__What the task asks__:
Read through the listing and copy every line that contains the word "docs".
Task inputs Start Marker
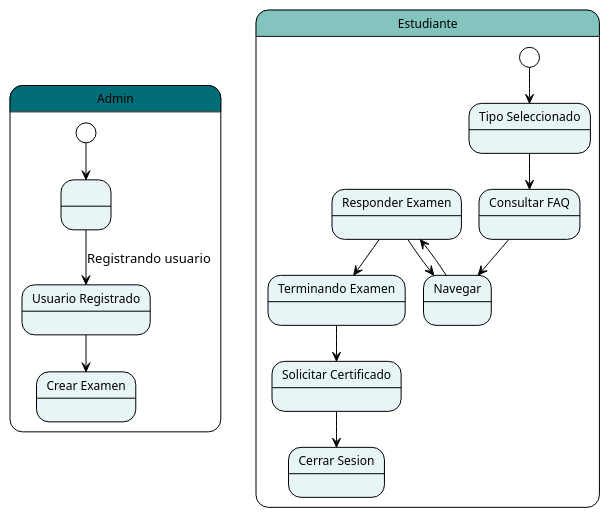
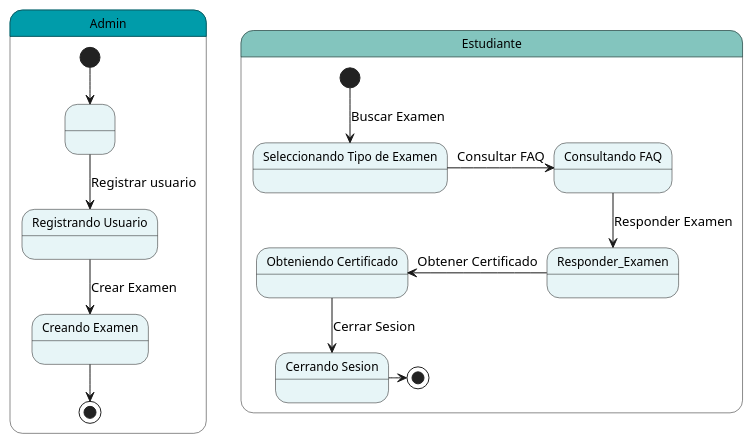
One commit to MiguelCiav/Uhuru changed the diagram in docs/scenariosView/D_Estado_Caso.plantuml. Above: the diagram before and after it, drawn with PlantUML. The commit also changed other lines of this file and 6 other files, not shown here.

Commit message:
Corrección Diagramas de Modelo de Dominio y Casos de Uso

```diff
--- a/docs/scenariosView/D_Estado_Caso.plantuml
+++ b/docs/scenariosView/D_Estado_Caso.plantuml
@@ -19,52 +9,46 @@
 @startuml D_Estado_Usos
 
-!theme plain
 skinparam NoteBackgroundColor transparent
 skinparam NoteBorderColor transparent
 skinparam backgroundColor white
 hide members
-''allowmixing 
 skinparam actorStyle awesome
 
 /' ESTILOS '/
 
 skinparam state{
     FontSize 12
     BackgroundColor #E7F5F7
 
 }
 
 /' DIAGRAMA PARA EL ADMIN '/ 
 
-state Admin #006d77{
+state Admin #009caa{
     state " " as Estado_Inicial_Admin
-    state "Usuario Registrado" as Usuario_Registrado
-    state "Crear Examen" as Crear_Examen 
+    state "Registrando Usuario" as Usuario_Registrado
+    state "Creando Examen" as Crear_Examen 
     [*] --> Estado_Inicial_Admin
-    Estado_Inicial_Admin --> Usuario_Registrado : Registrando usuario
-    Usuario_Registrado --> Crear_Examen
+    Estado_Inicial_Admin --> Usuario_Registrado : Registrar usuario
+    Usuario_Registrado --> Crear_Examen : Crear Examen
+    Crear_Examen --> [*]
 }
 
 /' DIAGRAMA PARA EL ESTUDIANTE '/
 
 state Estudiante #83c5be{
-    state "Responder Examen" as Responder_Examen
-    state "Tipo Seleccionado" as Tipo_Seleccionado
-    state "Terminando Examen" as Terminando_Examen
-    state "Consultar FAQ" as Consultar_FAQ
-    state "Navegar" as Navegar
-    state "Solicitar Certificado" as Solicitar_Certificado
-    state "Cerrar Sesion" as Cerrar_Sesion
+    state "Seleccionando Tipo de Examen" as Tipo_Seleccionado
+    state "Consultando FAQ" as Consultar_FAQ
+    state "Obteniendo Certificado" as Solicitar_Certificado
+    state "Cerrando Sesion" as Cerrar_Sesion
 
-    [*]-->Tipo_Seleccionado
-    Tipo_Seleccionado --> Consultar_FAQ
-    Consultar_FAQ --> Navegar
-    Navegar --> Responder_Examen
-    Responder_Examen --> Navegar
-    Responder_Examen --> Terminando_Examen
-    Terminando_Examen --> Solicitar_Certificado
-    Solicitar_Certificado --> Cerrar_Sesion
+    [*]-->Tipo_Seleccionado: Buscar Examen
+    Tipo_Seleccionado -r-> Consultar_FAQ: Consultar FAQ
+    Consultar_FAQ -d-> Responder_Examen: Responder Examen
+    Responder_Examen -l-> Solicitar_Certificado: Obtener Certificado
+    Solicitar_Certificado -d-> Cerrar_Sesion: Cerrar Sesion
+    Cerrar_Sesion -r-> [*]
 }
 
 
 @enduml
```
Task inputs End Marker
__Your response__:
One commit to MiguelCiav/Uhuru changed the diagram in docs/scenariosView/D_Estado_Caso.plantuml. Above: the diagram before and after it, drawn with PlantUML. The commit also changed other lines of this file and 6 other files, not shown here.
--- a/docs/scenariosView/D_Estado_Caso.plantuml
+++ b/docs/scenariosView/D_Estado_Caso.plantuml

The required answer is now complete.